Studies conducted over the years to analyze the effect of Canadian exports on U.S. grain markets have resulted in a wide range of conclusions, he said. Some studies suggest that the Canadian system has minimal effect, with just a few cents loss per bushel when spread over the entire U.S. wheat complex, while others conclude that in the state of North Dakota alone, producer losses have been as large as $94 million, and losses to the state's economy in some years could have been as high as $250 million.
"There are two things that we have found with great consistency in these reports: one, that there is at least some level of damage, and two, there is not enough data available from the Canadian Wheat Board and the Canadian government to draw decisive conclusions," said Skogen. "That's the heart of the problem. The Canadian government has sole possession of key information badly needed to conduct a sound analysis to determine the level of fairness, or the lack thereof."
Skogen said an analysis conducted for the NDGGA by LMC international Ltd., an independent trade consulting firm headquartered in Oxford, England, with an office in New York City, confirms that there is not enough reliable information available to support sound analysis of the effects of CWB activities on U.S. grain markets.
"We believe the Canadian tactic of concealing this necessary information is designed to stall and confuse the issue for as long as possible, if not indefinitely, so they may continue to trade these commodities at what we believe to be our expense. This leaves U.S. negotiators postulating and guessing on very narrow and specific trade issues for which they do not have information to make sound trade policy," said Skogen. When comparing the openness and ease of accessing information in our trading system with the secrecy of the Canadian Wheat Board; Skogen says negotiations up to this point have been "like a football game where the Canadians maintain the secrecy of their playbook, and at the same time have full access to the playbook of the U.S. trade negotiators."
Skogen pointed out that the Canadian grain trade problem should not be taken lightly, as the CWB controls over 20 percent of the wheat and barley traded around the world. "This single entity controls three times the wheat or put another way, has three times the market dominance, than a combined Cargill and Continental Grain would have in world small grains trade."
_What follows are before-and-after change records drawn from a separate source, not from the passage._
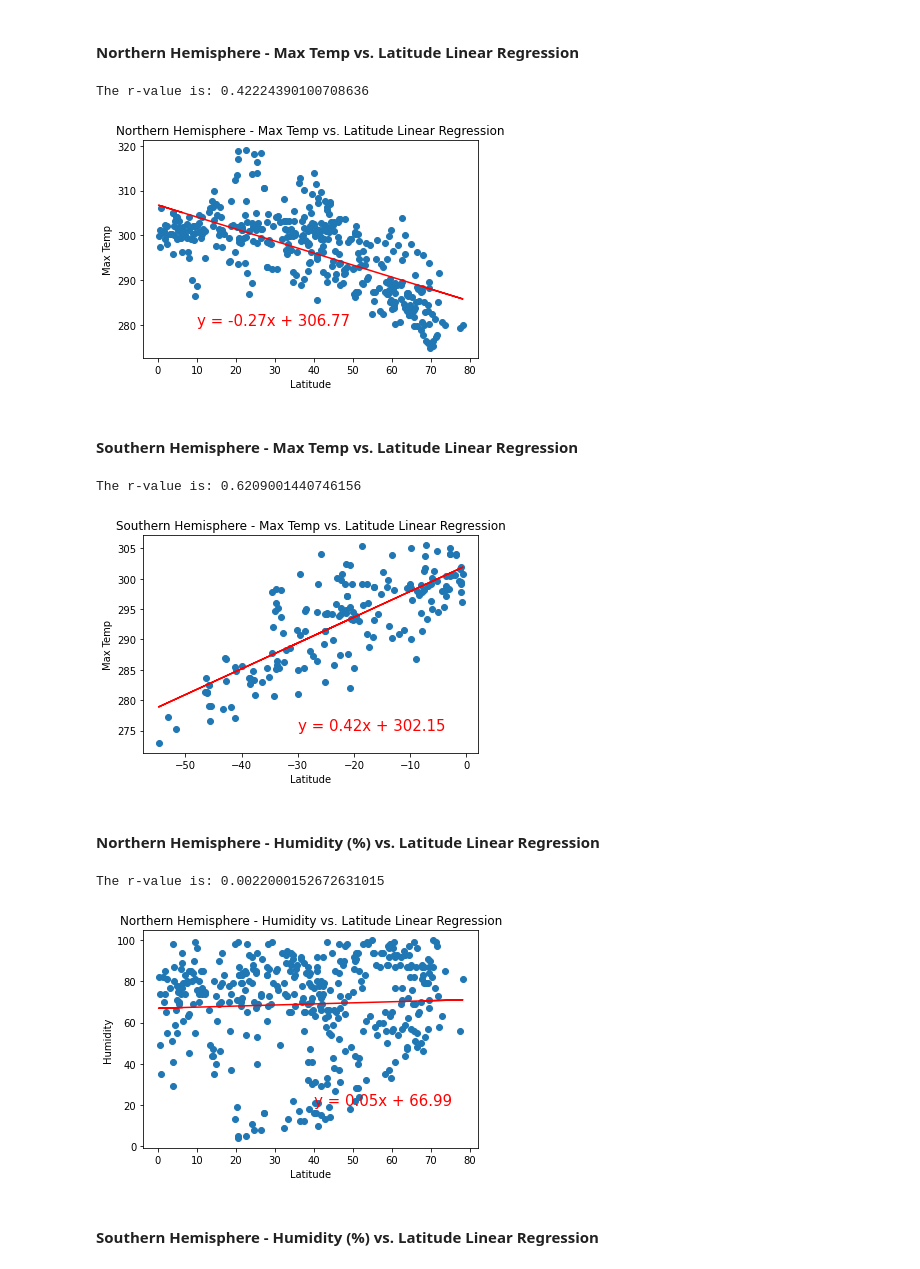
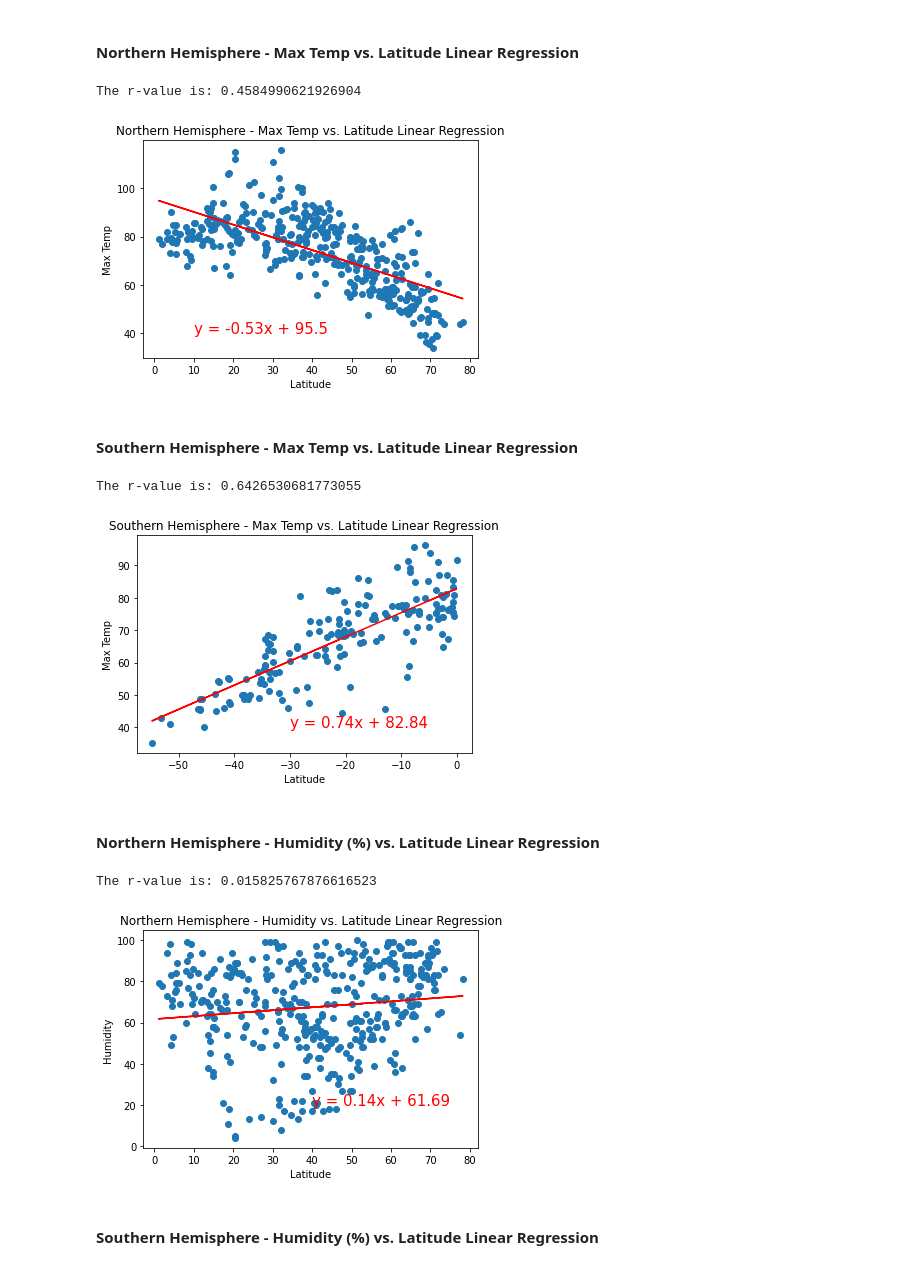
Before and after one commit to Benmonty25/python-api-challenge, a Jupyter notebook: WeatherPy/WeatherPy.ipynb, the cells around one changed output. Cells and saved outputs as stored; diff of their text form; code cells hidden in the pictures.

```diff
--- a/WeatherPy/WeatherPy.ipynb
+++ b/WeatherPy/WeatherPy.ipynb
@@ -56,7 +56,7 @@ len(cities)
 # %%
 # Pulling Cities list using API
 units = 'Imperial'
-url = "http://api.openweathermap.org/data/2.5/weather?units=Imperial"
+url = "http://api.openweathermap.org/data/2.5/weather?"
 query_url = url +"units=" + units + "&appid=" + weather_api_key + "&q="
 
 x=1
@@ -265,38 +265,38 @@ line_eq = "y = " + str(round(slope,2)) + "x + " + str(round(intercept,2))
 
 plt.scatter(x_values, y_values, marker="o")
 plt.plot (x_values,regress_values, color = "red")
-plt.annotate (line_eq, (10,280), fontsize = 15, color="red")
+plt.annotate (line_eq, (10,40), fontsize = 15, color="red")
 plt.xlabel("Latitude")
 plt.ylabel ("Max Temp")
 plt.title ("Northern Hemisphere - Max Temp vs. Latitude Linear Regression")
 print(f"The r-value is: {rvalue**2}")
 plt.show()
 # %% [output]
-The r-value is: 0.42224390100708636
+The r-value is: 0.4584990621926904
-[figure, old version]
+[figure, new version]
 # %% [markdown]
 ####  Southern Hemisphere - Max Temp vs. Latitude Linear Regression
 # %%
 southhem_df = cleancityweather_df[cleancityweather_df["Latitude"]<0]
 
 x_values = southhem_df['Latitude']
 y_values = southhem_df['Max Temperature']
 
 (slope,intercept,rvalue,pvalue,stderr) = linregress (x_values,y_values)
 regress_values = x_values * slope + intercept
 line_eq = "y = " + str(round(slope,2)) + "x + " + str(round(intercept,2))
 
 plt.scatter(x_values, y_values, marker="o")
 plt.plot (x_values,regress_values, color = "red")
-plt.annotate (line_eq, (-30,275), fontsize = 15, color="red")
+plt.annotate (line_eq, (-30,40), fontsize = 15, color="red")
 plt.xlabel("Latitude")
 plt.ylabel ("Max Temp")
 plt.title ("Southern Hemisphere - Max Temp vs. Latitude Linear Regression")
 print(f"The r-value is: {rvalue**2}")
 plt.show()
 # %% [output]
-The r-value is: 0.6209001440746156
+The r-value is: 0.6426530681773055
-[figure, old version]
+[figure, new version]
 # %% [markdown]
 ####  Northern Hemisphere - Humidity (%) vs. Latitude Linear Regression
 # %%
@@ -316,8 +316,8 @@ plt.title ("Northern Hemisphere - Humidity vs. Latitude Linear Regression")
 print(f"The r-value is: {rvalue**2}")
 plt.show()
 # %% [output]
-The r-value is: 0.0022000152672631015
+The r-value is: 0.015825767876616523
-[figure, old version]
+[figure, new version]
 # %% [markdown]
 ####  Southern Hemisphere - Humidity (%) vs. Latitude Linear Regression
 # %%
```
Also changed, not shown: parts of 15 cells of this notebook, 10 other files.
"It's a mistake for anyone to suggest that a monopolistic trading entity is of little economic significance, when that entity operates in secrecy by different rules and controls the sale of over three-fourths of a billion bushels of wheat and barley. This is a very significant issue. That's why the North Dakota Wheat Commission has retained the services of former USTR Mickey Kantor to focus attention to this issue. It's why farmers continue to hold protests at the U.S.-Canadian border to draw attention to the problem," said Skogen. Some of the key information needed from Canada includes full disclosure of grain acquisition and handling costs, non-disclosed sales and pricing strategies, and possible freight differentials and subsidies. "Immediate access to all Canadian information needed for proper analysis is the missing piece of a trade jig saw puzzle that's been sitting on the table for far too long," said Skogen.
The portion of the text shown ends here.